What has changed only serves to make Guitar Hero III the best way to shred on a virtual axe. In fact, the axe is the first significant improvement players will notice as the guitar is now wireless. The uncorded Gibson Les Paul guitar controller that comes with the game is also packed with a USB dongle that plugs into the PS3. This little unexpected extra means the guitar, while wireless, doesn't use the system's built-in Bluetooth and can't turn the console on like a normal wireless SixAxis controller. To make up for this inconvenient and obtrusive receiver hanging off of your PS3, RedOctane stylishly shaped it like a guitar pick. And Bluetooth or no Bluetooth, the freedom to rock out while being free from wires is liberating, to say the least.
Being untethered in Guitar Hero III is the first thing that players will notice about the new game; the selection of more than 70 songs is the next. Now most of the tracks are masters, with only a few that are cover versions. You'll still hear some noticeable imitations: ZZ Top's ?La Grange,? Stevie Ray Vaughn's ?Pride and Joy,? and Charlie Daniels Band's ?The Devil Went Down to Georgia.? However, many big name groups offered up their originals, too, notably: The Rolling Stones' ?Paint it Black? Guns N' Roses' ?Welcome to the Jungle,? and even digital-rights conscious Metallica's ?One.?

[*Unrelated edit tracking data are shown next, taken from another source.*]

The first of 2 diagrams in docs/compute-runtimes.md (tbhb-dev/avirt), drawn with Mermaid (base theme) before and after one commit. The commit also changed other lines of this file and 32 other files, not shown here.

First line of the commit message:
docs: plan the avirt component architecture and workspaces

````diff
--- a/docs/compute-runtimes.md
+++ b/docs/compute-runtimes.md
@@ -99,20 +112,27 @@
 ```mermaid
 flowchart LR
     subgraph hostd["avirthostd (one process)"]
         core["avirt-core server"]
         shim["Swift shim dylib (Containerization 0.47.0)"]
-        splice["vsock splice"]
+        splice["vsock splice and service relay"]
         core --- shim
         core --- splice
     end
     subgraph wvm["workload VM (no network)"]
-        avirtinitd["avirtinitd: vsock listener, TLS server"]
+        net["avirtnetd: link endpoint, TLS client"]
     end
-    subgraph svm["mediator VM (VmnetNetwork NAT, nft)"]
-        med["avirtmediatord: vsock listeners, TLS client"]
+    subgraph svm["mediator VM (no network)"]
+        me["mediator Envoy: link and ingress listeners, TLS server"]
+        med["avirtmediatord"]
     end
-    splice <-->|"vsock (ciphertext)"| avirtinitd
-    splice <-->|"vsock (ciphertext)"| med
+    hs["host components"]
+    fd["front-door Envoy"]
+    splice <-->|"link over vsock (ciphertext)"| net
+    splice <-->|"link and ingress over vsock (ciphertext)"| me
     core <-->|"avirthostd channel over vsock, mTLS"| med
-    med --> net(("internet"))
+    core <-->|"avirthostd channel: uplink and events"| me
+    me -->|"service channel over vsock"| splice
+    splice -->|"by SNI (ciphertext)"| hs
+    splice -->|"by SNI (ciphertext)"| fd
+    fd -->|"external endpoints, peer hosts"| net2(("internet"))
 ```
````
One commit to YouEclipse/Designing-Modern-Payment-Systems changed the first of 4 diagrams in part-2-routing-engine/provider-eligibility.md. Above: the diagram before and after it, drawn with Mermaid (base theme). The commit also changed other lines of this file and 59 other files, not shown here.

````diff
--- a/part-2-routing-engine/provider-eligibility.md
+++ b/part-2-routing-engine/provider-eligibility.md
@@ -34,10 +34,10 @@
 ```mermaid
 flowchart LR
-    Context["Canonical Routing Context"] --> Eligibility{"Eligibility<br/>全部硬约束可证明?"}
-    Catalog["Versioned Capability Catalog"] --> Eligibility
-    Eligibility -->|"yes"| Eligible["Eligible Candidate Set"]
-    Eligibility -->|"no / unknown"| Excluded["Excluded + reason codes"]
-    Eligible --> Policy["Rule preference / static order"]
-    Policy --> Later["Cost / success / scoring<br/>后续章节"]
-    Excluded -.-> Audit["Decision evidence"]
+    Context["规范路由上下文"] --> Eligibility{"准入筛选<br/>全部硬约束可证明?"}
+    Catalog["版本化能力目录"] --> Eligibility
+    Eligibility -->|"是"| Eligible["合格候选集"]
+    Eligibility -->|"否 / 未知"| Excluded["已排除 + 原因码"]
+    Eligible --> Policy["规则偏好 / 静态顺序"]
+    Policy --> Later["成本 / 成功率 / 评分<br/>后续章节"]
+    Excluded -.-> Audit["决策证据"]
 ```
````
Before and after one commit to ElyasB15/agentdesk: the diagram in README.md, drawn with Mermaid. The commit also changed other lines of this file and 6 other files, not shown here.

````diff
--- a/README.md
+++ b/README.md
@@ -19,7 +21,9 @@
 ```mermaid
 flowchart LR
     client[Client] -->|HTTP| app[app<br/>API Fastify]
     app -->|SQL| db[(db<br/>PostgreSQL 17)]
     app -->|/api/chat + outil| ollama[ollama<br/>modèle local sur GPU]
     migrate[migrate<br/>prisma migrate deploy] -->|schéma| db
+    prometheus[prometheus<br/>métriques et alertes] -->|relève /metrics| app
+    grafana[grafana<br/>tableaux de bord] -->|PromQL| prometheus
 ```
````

After you complete the game's 70-song setlist and then finally nail career mode's insanely-difficult closer, ?Through the Fire and Flames? by DragonForce, the rock in Legends of Rock lives on through downloadable song packs and single tracks. A trio of songs costs $6.25 from bands like the Foo Fighters and Velvet Revolver, while the few individual singles out there run $2.49 a piece. In the future, more downloads will be available, including a classic rock track pack from Journey, Boston and Foreigner in case you didn't get your 80s fix from Guitar Hero Encore: Rocks the 80s.
In addition to playing the songs of your favorite rock legends, Guitar Hero III allows you to battle against them as Rock N' Roll bosses. You'll duel with Slash of Guns N' Roses/Velvet Revolver, Tom Morello of Rage Against the Machine/Audioslave and Lou the Devil of umm?Hell. Lou the Devil actually stands in for Charlie Daniels, as you square off playing ?The Devil Went Down to Georgia.? Besides hitting the right notes against each of these guitar icons, it's important to look out for another new gameplay function, weapons. With attacks like Lefty Flip, Broken String, Difficulty up, and Amp Overload to name a few, Battle Power replaces Star Power as you collect attack icons from certain notes. Though the attacks are temporary, they're an enjoyable and effective new way to defeat your opponent.
The chaos-filled fun of Battle Power carries over to the game's multiplayer and debut online mode, where you face off against a human opponent or a networked one. The rest of the online interface is pretty simple with co-op, battle, face-off and pro face-off game types. But, it lacks a career co-op mode, which is only available offline. The PS3 version of Guitar Hero III is further dented by the fact that it doesn't incorporate your friends list or include the satisfying Achievements of the Xbox 360 version.